## ASSIGNED TASK
Return all lines of the listing below that carry the word "signInWithGooglePopup".

## TASK DATA
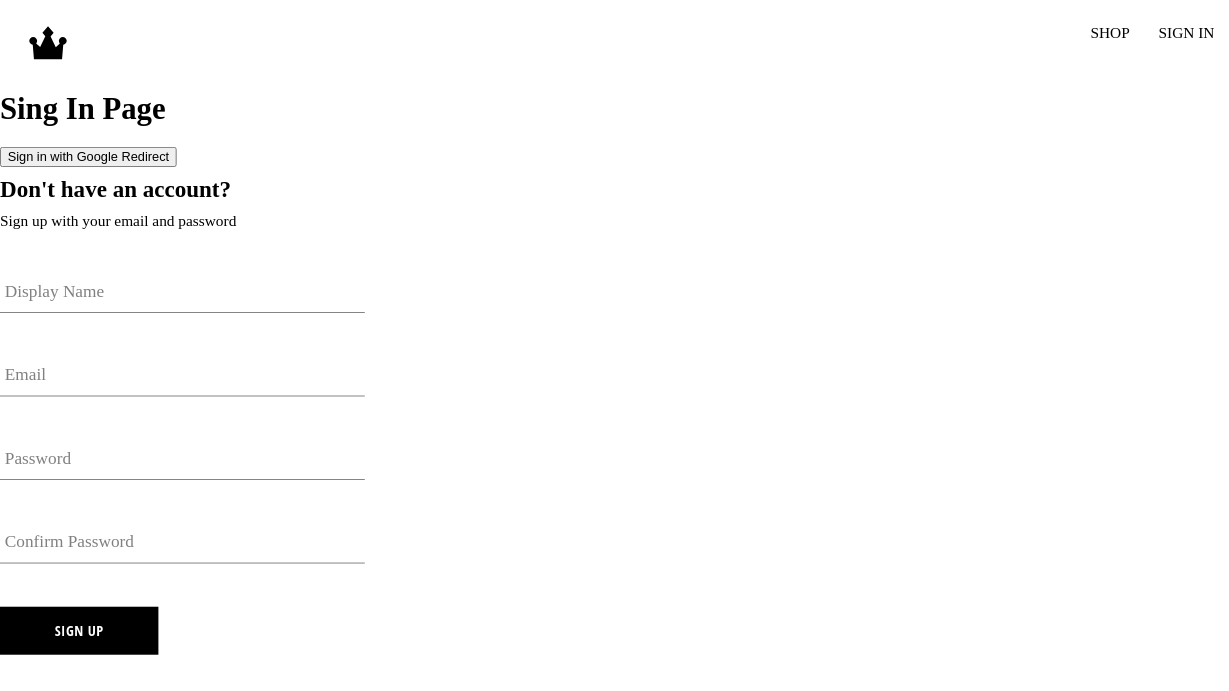
Repository: Chadi2000/crwn-clothing
Page: /auth
An editor plug-in stored every save of this project. The page is shown before and after the next save, followed by the edit.
The browser window is 1280 px wide. The pictures show the whole page, at 96% of full size.
The project was rebuilt for these pictures with package versions that can differ from the ones it lists, and the page was loaded fresh each time. Also part of the build but not shown: src/categories.styles.scss, src/components/category-item/category-item.styles.scss, src/components/category-item/category-item.component.jsx, src/components/directory/directory.styles.scss, src/components/directory/directory.component.js, src/routes/home/home.component.jsx.

Above is the page before, as saved 2024-02-12 20:57:26.

### public/index.html
<!DOCTYPE html>
<html lang="en">
  <head>
    <meta charset="utf-8" />
    <link rel="icon" href="%PUBLIC_URL%/favicon.ico" />
    <meta name="viewport" content="width=device-width, initial-scale=1" />
    <meta name="theme-color" content="#000000" />
    <meta
      name="description"
      content="Web site created using create-react-app"
    />
    <link rel="apple-touch-icon" href="%PUBLIC_URL%/logo192.png" />
    <link rel="preconnect" href="https://fonts.googleapis.com">
    <link rel="preconnect" href="https://fonts.gstatic.com" crossorigin>
    <link
    href="https://fonts.googleapis.com/css2?family=Open+Sans:ital,wght@0,300..800;1,300..800&family=Roboto:wght@300&display=swap"
    rel="stylesheet">
    <!--
      manifest.json provides metadata used when your web app is installed on a
      user's mobile device or desktop. See https://developers.google.com/web/fundamentals/web-app-manifest/
    -->
    <link rel="manifest" href="%PUBLIC_URL%/manifest.json" />
    <!--
      Notice the use of %PUBLIC_URL% in the tags above.
      It will be replaced with the URL of the `public` folder during the build.
      Only files inside the `public` folder can be referenced from the HTML.

      Unlike "/favicon.ico" or "favicon.ico", "%PUBLIC_URL%/favicon.ico" will
      work correctly both with client-side routing and a non-root public URL.
      Learn how to configure a non-root public URL by running `npm run build`.
    -->
    <title>React App</title>
  </head>
  <body>
    <noscript>You need to enable JavaScript to run this app.</noscript>
    <div id="root"></div>
    <!--
      This HTML file is a template.
      If you open it directly in the browser, you will see an empty page.

      You can add webfonts, meta tags, or analytics to this file.
      The build step will place the bundled scripts into the <body> tag.

      To begin the development, run `npm start` or `yarn start`.
      To create a production bundle, use `npm run build` or `yarn build`.
    -->
  </body>
</html>

### src/index.scss
body {
  margin: 0;
  font-family: 'Open Sans'
    sans-serif;
    font-weight: 300 800;
  font-stretch: 100%;
  font-display: swap;
  -webkit-font-smoothing: antialiased;
  -moz-osx-font-smoothing: grayscale;
}

code {
  font-family: source-code-pro, Menlo, Monaco, Consolas, 'Courier New',
    monospace;
}

a{
  text-decoration: none;
  color: black;
}

* {
  box-sizing: border-box;
}

### src/App.js
import './categories.styles.scss';
import { Outlet } from 'react-router-dom';
import Directory from './components/directory/directory.component';
import Home from './routes/home/home.component';
import { Routes, Route } from 'react-router-dom';
import Navigation from './routes/navigation/navigation.component';
import Authentication from './routes/authentication/authentication.component';



const Shop =() =>{
  return(
    <h1>SHop from me</h1>
  )
}

const App = () => {


 return(
  <Routes>
    <Route path='/' element={<Navigation />}>
      <Route path='/' element={<Home />} />
      <Route path='shop' element={<Shop/>} />
      <Route path='/auth' element= {<Authentication />} />

    </Route>

  </Routes>
 );
}

export default App;

### src/routes/navigation/navigation.component.jsx
import { Outlet, Link } from "react-router-dom"
import { Fragment } from "react";
import { ReactComponent as CrwnLogo } from "../../assets/crown.svg";
import './navigation.styles.scss';
const Navigation = () =>{
    return (
      <Fragment>
        <div className="navigation">
            <Link className="logo-container" to='/'>
                <CrwnLogo />
            </Link>

          <div className="nav-links-container">
            <Link className="nav-link"  to='/shop'>
                SHOP
            </Link>
            <Link className="nav-link"  to='/auth'>
                SIGN IN
            </Link>
          </div>
        </div>
        <Outlet />
      </Fragment>
    )
  }

  export default Navigation;

### src/routes/authentication/authentication.component.jsx
import { useEffect } from "react";
import { getRedirectResult } from "firebase/auth";

import {
        auth,
        signInWithGooglePopup,
        signInWithGoogleRedirect ,
        createUserDocumentFromAuth
    } from "../../utils/firebase/firebase.utils";
import SignUpForm from "../../components/sign-up-form/sign-up-form.component";

const Authentication  = () => {

    useEffect(() => {
        // Define an asynchronous function inside useEffect
        const fetchData = async () => {
          try {
            // You can await here
            const response = await getRedirectResult(auth);
            if(response){
                const userDocRef = await createUserDocumentFromAuth(response.user)
            }
          } catch (error) {
            console.error('Error fetching data:', error);
          }
        };

        // Call the asynchronous function immediately
        fetchData();

        // Specify dependencies if needed (empty array if not)
      }, []); // Add dependencies if needed


    const logGoogleUser = async () =>{
        const {user} = await signInWithGooglePopup();
        const userDocRef = await createUserDocumentFromAuth(user);

    }






    return(
        <div>
            <h1>Sing In Page</h1>
            {/* <button onClick={logGoogleUser}>
                Sign in with Google Popup
            </button> */}
            <button onClick={signInWithGoogleRedirect}>
                Sign in with Google Redirect
            </button>
            <SignUpForm />
        </div>
    )
}

export default Authentication;

### src/routes/navigation/navigation.styles.scss
.navigation{
    height: 70px;
    width: 100%;
    display: flex;
    justify-content: space-between;
    margin-bottom: 25px;

    .logo-container{
        height: 100%;
        width: 70px;
        padding: 25px;
        -webkit-box-align: center;
        align-items: center;
        justify-content: center;
    }
    .nav-links-container{
        width: 50%;
        height: 100%;
        -webkit-box-align: center;
        align-items: center;
        -webkit-box-pack: end;
        display: flex;
        justify-content: flex-end;
        .nav-link{
            padding: 10px 15px;
            cursor: pointer;
        }
    }


}

### src/utils/firebase/firebase.utils.js
import {initializeApp} from 'firebase/app';
import {
     getAuth,
     signInWithRedirect,
     signInWithPopup,
     GoogleAuthProvider,
     createUserWithEmailAndPassword
    } from 'firebase/auth';

import {
    getFirestore,
    doc,
    getDoc,
    setDoc
}  from'firebase/firestore'

const firebaseConfig = {
    apiKey: "AIzaSyCFm4naOY8EzymqmFzu3h2__lM1anMpCoU",
    authDomain: "crwn-clothing-db-ab0ad.firebaseapp.com",
    projectId: "crwn-clothing-db-ab0ad",
    storageBucket: "crwn-clothing-db-ab0ad.appspot.com",
    messagingSenderId: "89349111223",
    appId: "1:89349111223:web:714444d59a5d8bfdf53c32"
  };

  // Initialize Firebase
  const firebaseApp = initializeApp(firebaseConfig);
  const googleProvider = new GoogleAuthProvider();

  googleProvider.setCustomParameters({
    prompt: "select_account"
  })

  export const auth = getAuth();
  export const signInWithGooglePopup = () =>
   signInWithPopup(auth, googleProvider);
  export const signInWithGoogleRedirect =()=>
   signInWithRedirect(auth, googleProvider)

  export const db = getFirestore();
  export const createUserDocumentFromAuth = async (
    userAuth,
    additionalInformation={}
    )=>{
    if(!userAuth) return ;
    const userDocRef = doc(db,'users',userAuth.uid )

    console.log(userDocRef);

    const userSnapshot = await getDoc(userDocRef);
    console.log(userSnapshot);
    console.log(userSnapshot.exists());

    if(!userSnapshot.exists()){
        const {displayName , email} = userAuth;
        const createdAt = new Date();

        try{
            await setDoc(userDocRef, {
                displayName,
                email,
                createdAt,
                ...additionalInformation
            })
        }catch(error){
            console.log('error creating the user', error.message)
        }
    }

    return userDocRef;
  }

  export const createAuthUserWithEmailAndPassword = async (email, password)=>{
    if(!email || !password) return;
    return await createUserWithEmailAndPassword(auth, email, password)
  };

### src/components/sign-up-form/sign-up-form.component.jsx
import { useState } from "react";
import { createAuthUserWithEmailAndPassword, createUserDocumentFromAuth } from "../../utils/firebase/firebase.utils";
import FormInput from "../form-input/form-input.component";
import './sign-up-form.styles.scss';
import Button from "../button/button.component";

const defaultFormFields ={
    displayName: '',
    email:'',
    password:'',
    confirmPassword: ''
}

const SignUpForm =() =>{

    const [formFields, setFormFields] = useState(defaultFormFields);
    const { displayName, email, password, confirmPassword} = formFields;

    console.log(formFields);

    const resetFormFields = () =>{
        setFormFields(defaultFormFields);
    }

    const handleSubmit = async(event) =>{
        event.preventDefault();

        if(password != confirmPassword){
            alert("password do not match");
            return;
        }

        try{
            const {user} = await createAuthUserWithEmailAndPassword(email, password);

            await createUserDocumentFromAuth(user,{ displayName });
            resetFormFields();


        }catch(error){
            if(error.code ==  'auth/email-already-in-use'){
                alert('Cannot create user, email already in use');
            } else{
                console.log('user created encountered an error', error);
            }

        }
    }



    const handlechange = (event) =>{

        setFormFields({...formFields, [event.target.name]:event.target.value})
    }

    return (


        <div className="sign-up-container">
            <h2>Don't have an account?</h2>
            <span>Sign up with your email and password</span>
            <form onSubmit={handleSubmit}>
                <FormInput
                label="Display Name"
                inputOptions = {{
                    type:"text",
                    required:true,
                    onChange:handlechange,
                    name:"displayName",
                    value : displayName,
                    }}
                     />

                <FormInput
                label="Email"
                inputOptions = {{
                    type:"email",
                    required:true,
                    onChange:handlechange,
                    name:"email",
                    value : email,
                    }}
                     />

                <FormInput
                label="Password"
                inputOptions = {{
                    type:"password",
                    required:true,
                    onChange:handlechange,
                    name:"password",
                    value : password,
                    }}
                     />

                <FormInput
                label="Confirm Password"
                inputOptions = {{
                    type:"password",
                    required:true,
                    onChange:handlechange,
                    name:"confirmPassword",
                    value : confirmPassword,
                    }}
                     />


                <Button type="submit">Sign Up</Button>
            </form>
        </div>
    )
}

export default SignUpForm;

### src/components/form-input/form-input.component.jsx
import './form-input.styles.scss';


const FormInput = ({label, inputOptions}) =>{
    return (
        <div className="group">
            <input className="form-input" {...inputOptions} />
            {
                label &&(
            <label className={`${inputOptions.value.length ? 'shrink': ''}
            form-input-label`}>{label}</label>)}



        </div>

    )
}
export default FormInput;

### src/components/button/button.component.jsx
import './button.styles.scss';

const BUTTON_TYPES_CLASSES = {
    google:'google-sign-in',
    inverted:'inverted',

}

const Button = ({ children, buttonType, ...otherProps }) =>{
    return(
        <button className={`button-container ${BUTTON_TYPES_CLASSES[buttonType]}`}
        {...otherProps}
        >
            {children}
        </button>
    )
}

export default Button;

### src/components/form-input/form-input.styles.scss
$sub-color: grey;
$main-color: black;

@mixin shrinkLabel{
    top: -14px;
    font-size: 12px;
    color:$main-color ;
}

.group{
    position: relative;
    margin: 45px 0;
    .form-input{
        background: none;
        background-color: white;
        color:$sub-color;
        font-size: 18px;
        padding: 10px 10px 10px 5px;
        display: block;
        width: 100%;
        border: none;
        border-radius: 0;
        border-bottom: 1px solid $sub-color;
        border-top: none;
        border-right: none;
        border-left: none;
        margin: 25px 0;

        &:focus{
            outline: none;
        }
        &:focus ~ .form-input-label{
            @include shrinkLabel();
        }
    }

    input[type='password']{
        letter-spacing: 0.3em;
    }

    .form-input-label{
        color: $sub-color;
        font-size: 18px;
        font-weight: normal;
        position: absolute;
        pointer-events: none;
        left: 5px;
        top: 10px;
        transition: all 300ms ease 0s;
        line-height: 1;
        &.shrink{
            @include shrinkLabel()
        }

    }


}

### src/components/button/button.styles.scss
.button-container{
    min-width: 165px;
    width: auto;
    height: 50px;
    letter-spacing: 0.5px;
    line-height: 50px;
    padding: 0 35px 0 35px;
    font-size: 15px;
    background-color: black;
    color: white;
    text-transform: uppercase;
    font-family: 'Open Sans Condensed';
    font-weight: bolder;
    border: none;
    cursor: pointer;
    display: flex;
    justify-content: center;

    &:hover{
        background-color: white;
        color: black;
        border: 1px solid black;
    }

    &.google-sign-in{
        background-color: #4285f4;
        color:white;
        &:hover{
            background-color: #357ae8;
            border: none;
        }
    }


    &.inverted{
        background-color: white;
        color: black;
        border: 1px solid black;

        &:hover {
            background-color: black;
            color: white;
            border:none;
        }
    }
}

### src/components/sign-in-form/sign-in-form.component.jsx
import { useState } from "react";
import { createAuthUserWithEmailAndPassword, createUserDocumentFromAuth } from "../../utils/firebase/firebase.utils";
import FormInput from "../form-input/form-input.component";
import './sign-in-form.styles.scss';
import Button from "../button/button.component";

const defaultFormFields ={
    email:'',
    password:'',
}

const SignInForm =() =>{

    const [formFields, setFormFields] = useState(defaultFormFields);
    const { email, password} = formFields;

    console.log(formFields);

    const resetFormFields = () =>{
        setFormFields(defaultFormFields);
    }

    const handleSubmit = async(event) =>{
        event.preventDefault();


        try{

            resetFormFields();


        }catch(error){

        }
    }



    const handlechange = (event) =>{

        setFormFields({...formFields, [event.target.name]:event.target.value})
    }

    return (


        <div className="sign-up-container">
            <h2>Already have an account</h2>
            <span>Sign in with your email and password</span>
            <form onSubmit={handleSubmit}>
                <FormInput
                label="Email"
                inputOptions = {{
                    type:"email",
                    required:true,
                    onChange:handlechange,
                    name:"email",
                    value : email,
                    }}
                     />

                <FormInput
                label="Password"
                inputOptions = {{
                    type:"password",
                    required:true,
                    onChange:handlechange,
                    name:"password",
                    value : password,
                    }}
                     />




                <Button type="submit">Sign In</Button>
            </form>
        </div>
    )
}

export default SignInForm;

Loaded but not shown: src/index.js (common file); src/reportWebVitals.js (common file); src/components/sign-up-form/sign-up-form.styles.scss (common file); src/components/sign-in-form/sign-in-form.styles.scss (common file)

After the next save:
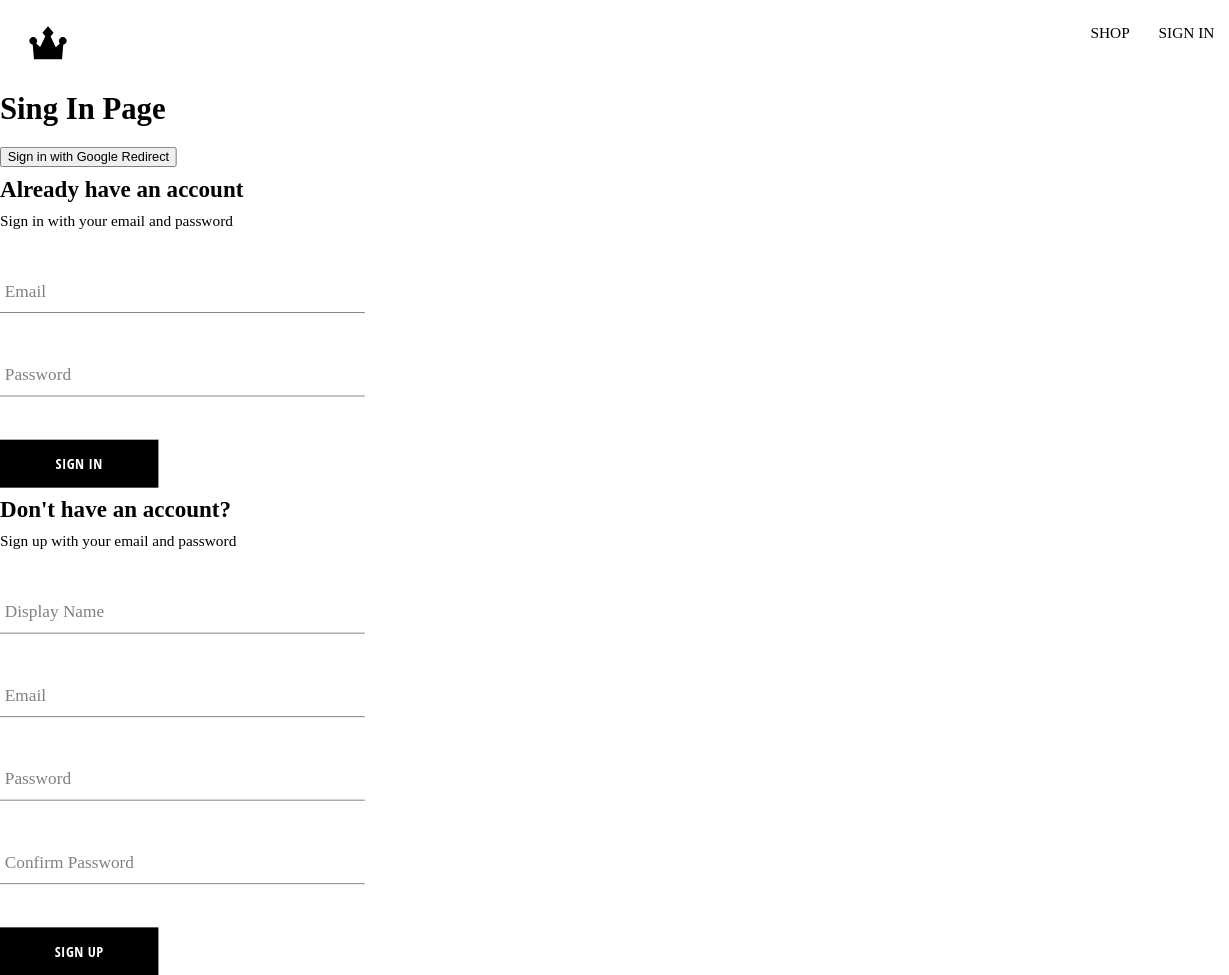
Saved 104 s later.
--- a/src/routes/authentication/authentication.component.jsx
+++ b/src/routes/authentication/authentication.component.jsx
@@ -8,6 +8,7 @@ import {
         createUserDocumentFromAuth
     } from "../../utils/firebase/firebase.utils";
 import SignUpForm from "../../components/sign-up-form/sign-up-form.component";
+import SignInForm from "../../components/sign-in-form/sign-in-form.component";
 
 const Authentication  = () => {
 
@@ -52,6 +53,7 @@ const Authentication  = () => {
             <button onClick={signInWithGoogleRedirect}>
                 Sign in with Google Redirect
             </button>
+            <SignInForm />
             <SignUpForm />
         </div>
     )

## REPLY TO THE TASK
        signInWithGooglePopup,
        const {user} = await signInWithGooglePopup();
  export const signInWithGooglePopup = () =>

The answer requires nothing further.